Douglas Edric Stanley


The title GameWorld invokes three interrelated but distinct worlds. First is the designed world within a videogame, which includes both its perceptual attributes and the system of rules, behaviors and properties that provide its form. Second is the creative ecology composed of industry and academia that is emerging around videogames. The third world is the realm of contemporary culture, and the extent to which it is colored by videogames and their offshoot, virtual worlds. We hope to show the many points of intersection between videogames, art and culture through the presentation of work from over forty artists and game designers, and, in spite of their status as diversion, reveal games to be an expressive enterprise worthy of attention and study. Whether you play them or not, videogames matter.

Starting tomorrow, I’m going to be in Spain all week preparing for this exhibition. Although I don’t have the time, I said yes simply because it’s a pretty impressive lineup for an exhibition on classic video games, emerging games (such as the lovely Flow), critical games (ex. Darkgame), art-games, unheimlich avatars, etc. I should mention that I grabbed the above list from the Braid blog [link] and not from the Laboral website itself which has yet to publish a full list. So this list might be incorrect/incomplete. But since I saw some of the behind the scenes activity, I do know that many of those artists and/or games will be there, and I just love the list itself even if it is innacurate : Katamari Damacy? Check. Sheik Attack? Check. Furminator? Check. Pongmechanik? Check. Super Mario Movie? Check. Shigeru Miyamoto meets Mary Flanagan? Whynot!?

From my point of view (and Carl knows this already), I will be showing what I consider to be one of my weakest works — a fairly personal work from 2001 that I feel has lost its context, long since stolen by other events; in fact, events that have purposefully been designed to render it unreadable. I’m of course talking about the Iraq war, and you have to give it to Bush when it comes to appropriation: if he were an artist, he’d been an even greater thief than Picasso. But I trust Mr. Goodman’s judgement, as I appreciate his take on gaming as an emerging art form — and no, that doesn’t mean that I think video games are art; I used the word « emerging » there (sheesh, get a life).

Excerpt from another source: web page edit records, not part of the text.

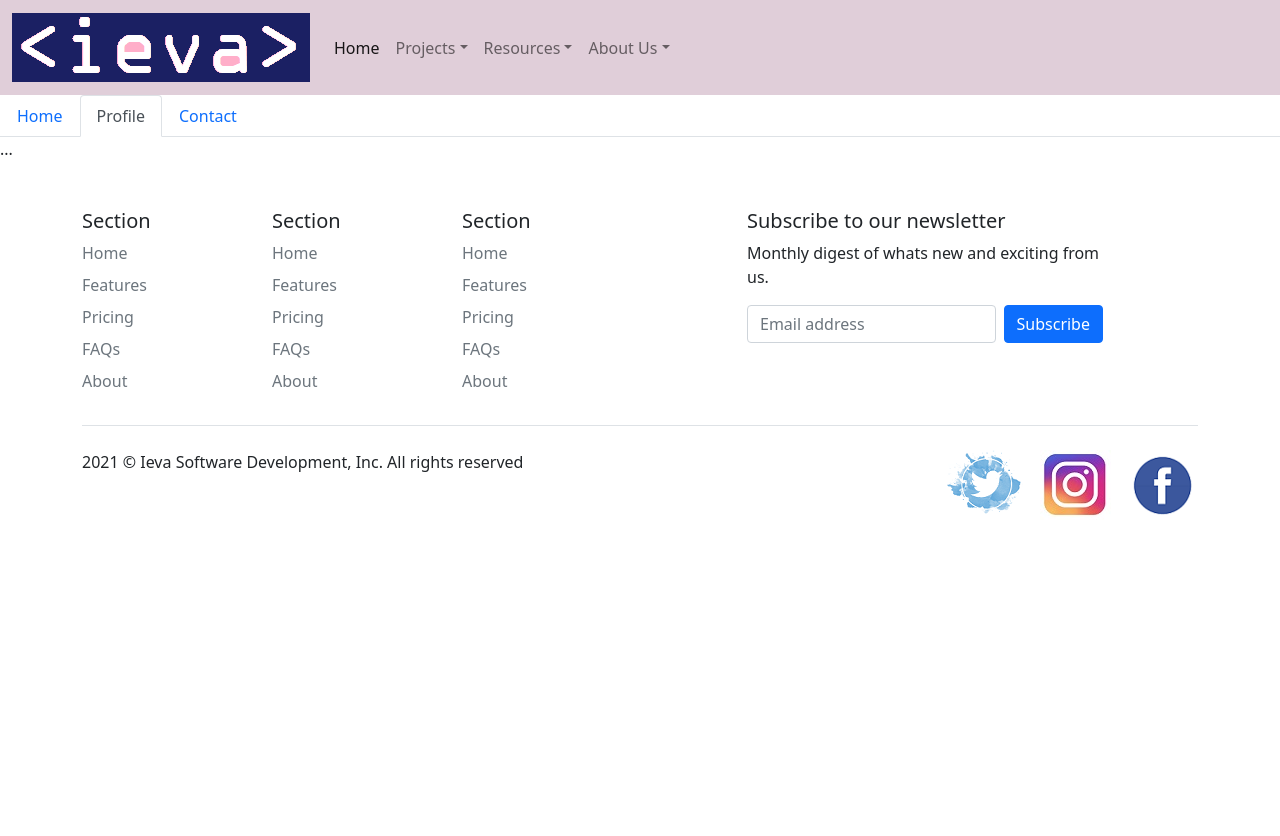
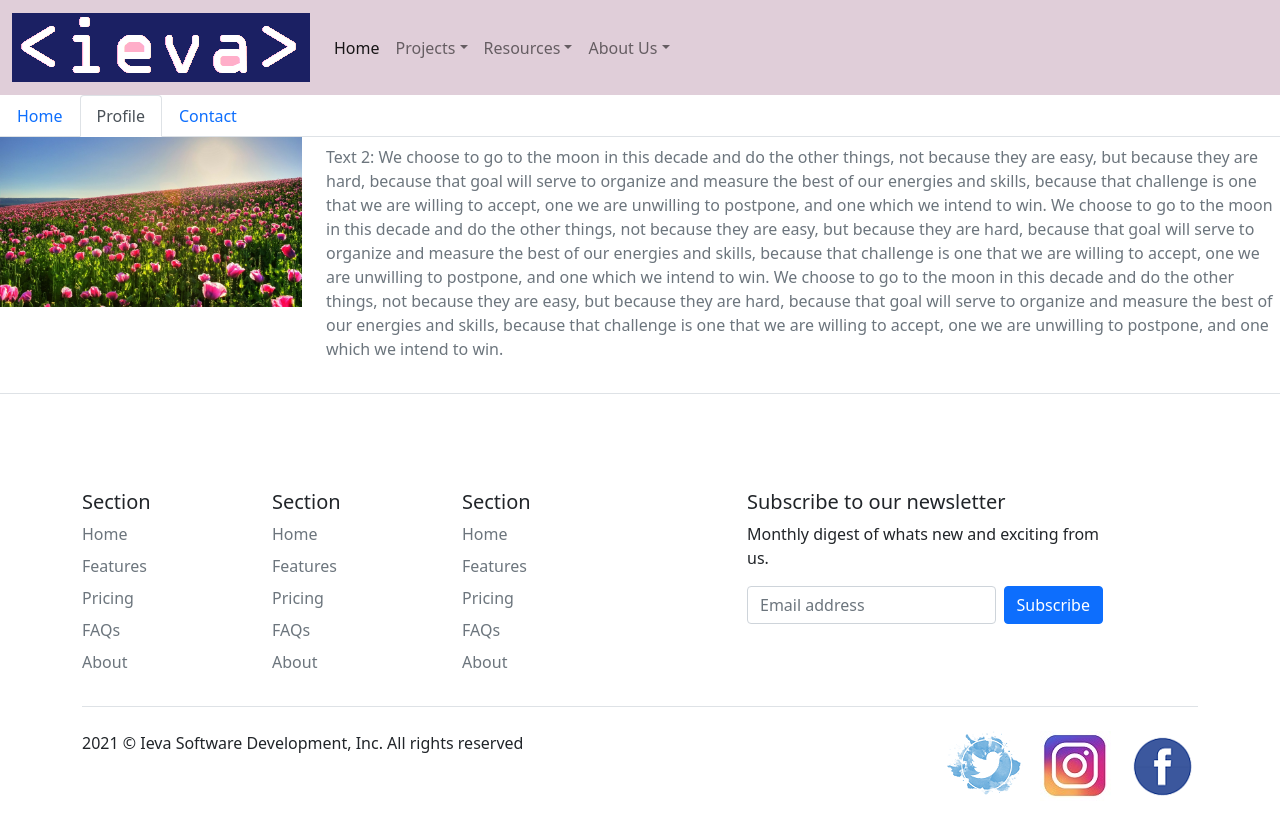
Before and after one commit to vaivodeieva/project01, a React (Create React App) app: page / in a window 1280 px wide. Both pictures are taken after a click on the tab "Profile". Shown: the top 836 px of the page. Before the commit the page ends 800 px from the top, so only its background shows below. Built offline with nearby package versions, Linux system fonts and the light colour scheme.

Commit message:
different text, pic for each tab via mapping

```diff
--- a/src/Data/Tabs.js
+++ b/src/Data/Tabs.js
@@ -6,19 +6,33 @@ import magones3 from '../Assets/Images/magones3.jpg';
 const tabs = [
     {
         image: magones,
-        text: 'We choose to go to the moon in this decade and do the other things, not because they are easy, but because they are hard, because that goal will serve to organize and measure the best of our energies and skills, because that challenge is one that we are willing to accept, one we are unwilling to postpone, and one which we intend to win. We choose to go to the moon in this decade and do the other things, not because they are easy, but because they are hard, because that goal will serve to organize and measure the best of our energies and skills, because that challenge is one that we are willing to accept, one we are unwilling to postpone, and one which we intend to win. We choose to go to the moon in this decade and do the other things, not because they are easy, but because they are hard, because that goal will serve to organize and measure the best of our energies and skills, because that challenge is one that we are willing to accept, one we are unwilling to postpone, and one which we intend to win.',
+        text: 'Text 1: We choose to go to the moon in this decade and do the other things, not because they are easy, but because they are hard, because that goal will serve to organize and measure the best of our energies and skills, because that challenge is one that we are willing to accept, one we are unwilling to postpone, and one which we intend to win. We choose to go to the moon in this decade and do the other things, not because they are easy, but because they are hard, because that goal will serve to organize and measure the best of our energies and skills, because that challenge is one that we are willing to accept, one we are unwilling to postpone, and one which we intend to win. We choose to go to the moon in this decade and do the other things, not because they are easy, but because they are hard, because that goal will serve to organize and measure the best of our energies and skills, because that challenge is one that we are willing to accept, one we are unwilling to postpone, and one which we intend to win.',
         id: '1',
     },
+
+];
+
+
+const tabs2 = [
+
     {
         image: magones2,
-        text: 'We choose to go to the moon in this decade and do the other things, not because they are easy, but because they are hard, because that goal will serve to organize and measure the best of our energies and skills, because that challenge is one that we are willing to accept, one we are unwilling to postpone, and one which we intend to win. We choose to go to the moon in this decade and do the other things, not because they are easy, but because they are hard, because that goal will serve to organize and measure the best of our energies and skills, because that challenge is one that we are willing to accept, one we are unwilling to postpone, and one which we intend to win. We choose to go to the moon in this decade and do the other things, not because they are easy, but because they are hard, because that goal will serve to organize and measure the best of our energies and skills, because that challenge is one that we are willing to accept, one we are unwilling to postpone, and one which we intend to win.',
+        text: 'Text 2: We choose to go to the moon in this decade and do the other things, not because they are easy, but because they are hard, because that goal will serve to organize and measure the best of our energies and skills, because that challenge is one that we are willing to accept, one we are unwilling to postpone, and one which we intend to win. We choose to go to the moon in this decade and do the other things, not because they are easy, but because they are hard, because that goal will serve to organize and measure the best of our energies and skills, because that challenge is one that we are willing to accept, one we are unwilling to postpone, and one which we intend to win. We choose to go to the moon in this decade and do the other things, not because they are easy, but because they are hard, because that goal will serve to organize and measure the best of our energies and skills, because that challenge is one that we are willing to accept, one we are unwilling to postpone, and one which we intend to win.',
         id: '2',
     },
+
+];
+
+
+const tabs3 = [
     {
         image: magones3,
-        text: 'We choose to go to the moon in this decade and do the other things, not because they are easy, but because they are hard, because that goal will serve to organize and measure the best of our energies and skills, because that challenge is one that we are willing to accept, one we are unwilling to postpone, and one which we intend to win. We choose to go to the moon in this decade and do the other things, not because they are easy, but because they are hard, because that goal will serve to organize and measure the best of our energies and skills, because that challenge is one that we are willing to accept, one we are unwilling to postpone, and one which we intend to win. We choose to go to the moon in this decade and do the other things, not because they are easy, but because they are hard, because that goal will serve to organize and measure the best of our energies and skills, because that challenge is one that we are willing to accept, one we are unwilling to postpone, and one which we intend to win.',
+        text: 'Text 3: We choose to go to the moon in this decade and do the other things, not because they are easy, but because they are hard, because that goal will serve to organize and measure the best of our energies and skills, because that challenge is one that we are willing to accept, one we are unwilling to postpone, and one which we intend to win. We choose to go to the moon in this decade and do the other things, not because they are easy, but because they are hard, because that goal will serve to organize and measure the best of our energies and skills, because that challenge is one that we are willing to accept, one we are unwilling to postpone, and one which we intend to win. We choose to go to the moon in this decade and do the other things, not because they are easy, but because they are hard, because that goal will serve to organize and measure the best of our energies and skills, because that challenge is one that we are willing to accept, one we are unwilling to postpone, and one which we intend to win.',
         id: '3',
     },
 ];
 
-export default tabs;
+
+
+
+export {tabs, tabs2, tabs3};
--- a/src/Views/Home.js
+++ b/src/Views/Home.js
@@ -1,4 +1,4 @@
-import tabs from '../Data/Tabs.js';
+import {tabs, tabs2, tabs3} from '../Data/Tabs.js';
 import { NavLink } from 'react-router-dom';
 
 function Home() {
@@ -24,6 +24,50 @@ function Home() {
         )
     })
 
+    const tabsElements2 = tabs2.map((tab, index) => {
+        return (
+            <div className="row mb-5 pb-3 border-bottom " key={index}>
+                <div className="col-12 col-md-3" >
+                    <NavLink to={'/data/tabs/' + tab.id} >
+                        <img className="img-fluid" src={tab.image}  />
+                    </NavLink>
+
+                </div>
+                <div className="col-12 col-md-9">
+                    <h3>
+                        <NavLink to={'/tab/' + tab.id} className="articles-title" >{tab.title}</NavLink>
+                    </h3>
+                    <p className="text-muted">
+                        {tab.text}
+                    </p>
+                </div>
+            </div>
+        )
+    })
+
+    const tabsElements3 = tabs3.map((tab, index) => {
+        return (
+            <div className="row mb-5 pb-3 border-bottom " key={index}>
+                <div className="col-12 col-md-3" >
+                    <NavLink to={'/data/tabs/' + tab.id} >
+                        <img className="img-fluid" src={tab.image}  />
+                    </NavLink>
+
+                </div>
+                <div className="col-12 col-md-9">
+                    <h3>
+                        <NavLink to={'/tab/' + tab.id} className="articles-title" >{tab.title}</NavLink>
+                    </h3>
+                    <p className="text-muted">
+                        {tab.text}
+                    </p>
+                </div>
+            </div>
+        )
+    })
+
+
+
     return (
         <div>
 
@@ -42,8 +86,12 @@ function Home() {
                 <div class="tab-pane fade show active" id="home" role="tabpanel" aria-labelledby="home-tab">
                 {tabsElements}
                     </div>
-                <div class="tab-pane fade" id="profile" role="tabpanel" aria-labelledby="profile-tab">...</div>
-                <div class="tab-pane fade" id="contact" role="tabpanel" aria-labelledby="contact-tab">...</div>
+                <div class="tab-pane fade" id="profile" role="tabpanel" aria-labelledby="profile-tab">
+                {tabsElements2}
+                    </div>
+                <div class="tab-pane fade" id="contact" role="tabpanel" aria-labelledby="contact-tab">
+                {tabsElements3}
+                    </div>
             </div>
 
         </div>
```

So I’m installing a work that the public seems to enjoy, not only because everyone loves Space Invaders, but because you can play it with your body. Further proof that the future is EyeToy and the Wii.

For this exhibit, I’ll be re-working the surveillance code quite a bit, and trying to plug OpenFrameworks into the system, not only because it’s cool, but because it’s ultimately the way to go — surveillance should really be done with hardware specific compiled code, although I might start a flamewar with that comment. I’ll also be adapting the program to the space, but I’ll have to get there before I can start work on that.

I’ve also been looking at plugging in oscpack, because OpenFrameworks is too early (not even public beta) and all the planned libraries such as OSC aren’t linked up yet. But oscpack unfortunately doesn’t do the actual routing, so I might end up using MIDI instead. And if all that doesn’t work, I’ll fall back onto some other tried and true solution, i.e. Processing or (gasp) TrackThemColors.


Original Comments:

2007-03-26 20:04:33


OMG! lucky you! you’re going to Asturias, my favourite spot on the planet. wish you tons of fabada and sidra